OTTAWA—The Canada Border Services Agency (CBSA) has launched an anti-dumping investigation into concrete reinforcing bar, or rebar, shipped into Canada from several areas of Europe and Asia.

With a special import measure currently in place on rebar from China, South Korea and Turkey, the border service will investigate whether or not rebar is being sold in Canada at unfair prices, and in turn, hurting Canadian producers.

Working on a complaint filed by three Canadian steel companies, the CBSA probe will look into rebar from Belarus, Portugal, Spain, Japan, Taiwan and Hong Kong.

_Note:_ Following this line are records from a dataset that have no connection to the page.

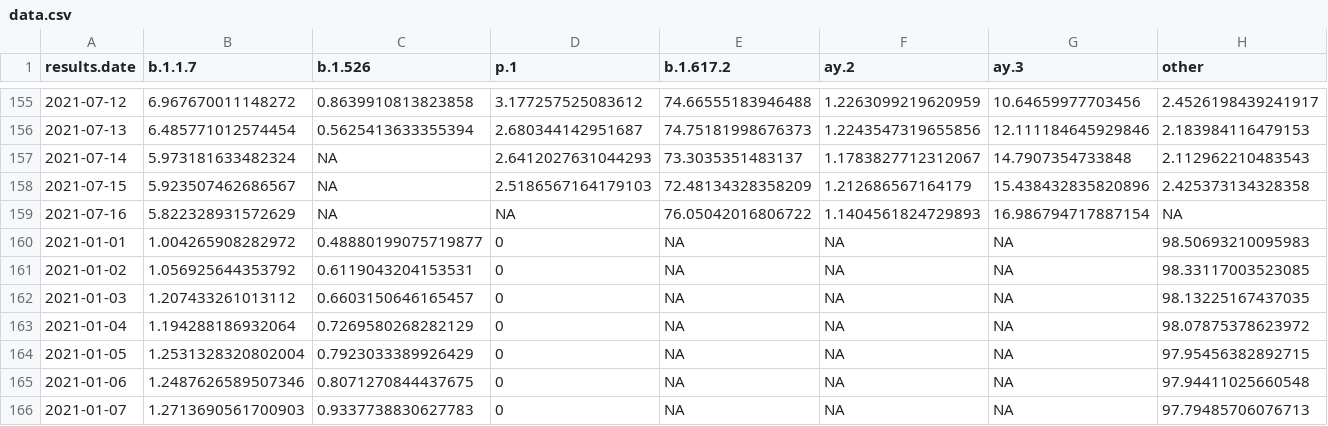
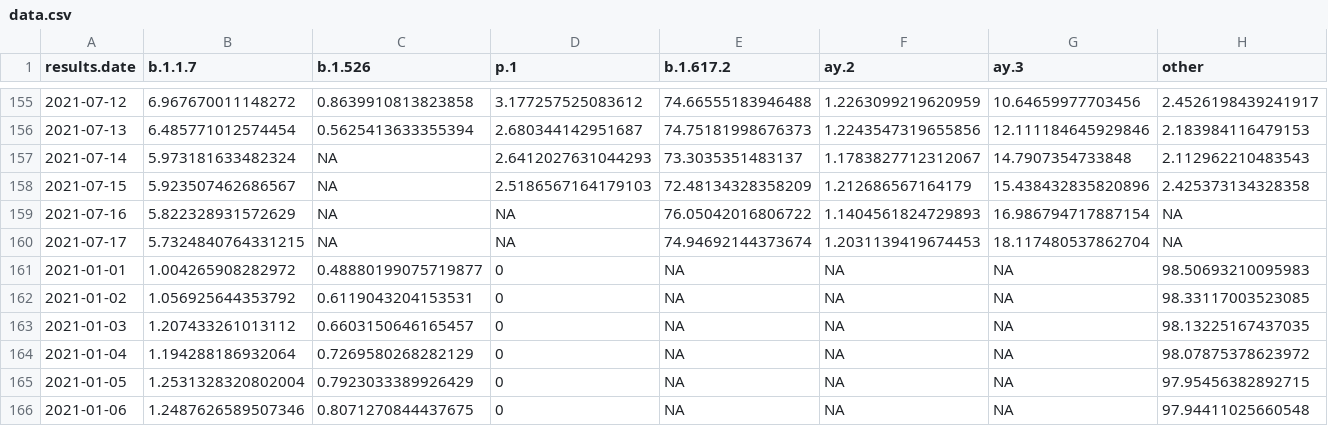
Before and after one commit to will-r-chase/covid_variant_scraper, a CSV file: data-raw/data.csv, drawn as a sheet; only a part is shown, gaps mark what is left out; the shorter side is filled out with more unchanged rows; the diff names each change by its address in the sheet, - before the commit and + after, or states it on an @@ line.

```diff
--- a/data-raw/data.csv
+++ b/data-raw/data.csv
+row 160: 2021-07-17 | 5.7324840764331215 | NA | NA | 74.94692144373674 | 1.2031139419674453 | 18.117480537862704 | NA
```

The Canadian International Trade Tribunal will also play a role in the investigation.

According to the Canadian Steel Producers Association, the probe will be the second Canadian investigation into unfairly imported rebar in as many years.

“It is vital for domestic steel producers and their employees that market-based competition in Canada is preserved,” the organization’s President, Joseph Galimberti, said. “This is an important investigation for the 22,000 Canadians employed directly and the 100,000 employed indirectly in steel.”

Both the CBSA and CITT are expected to issue preliminary decisions by November.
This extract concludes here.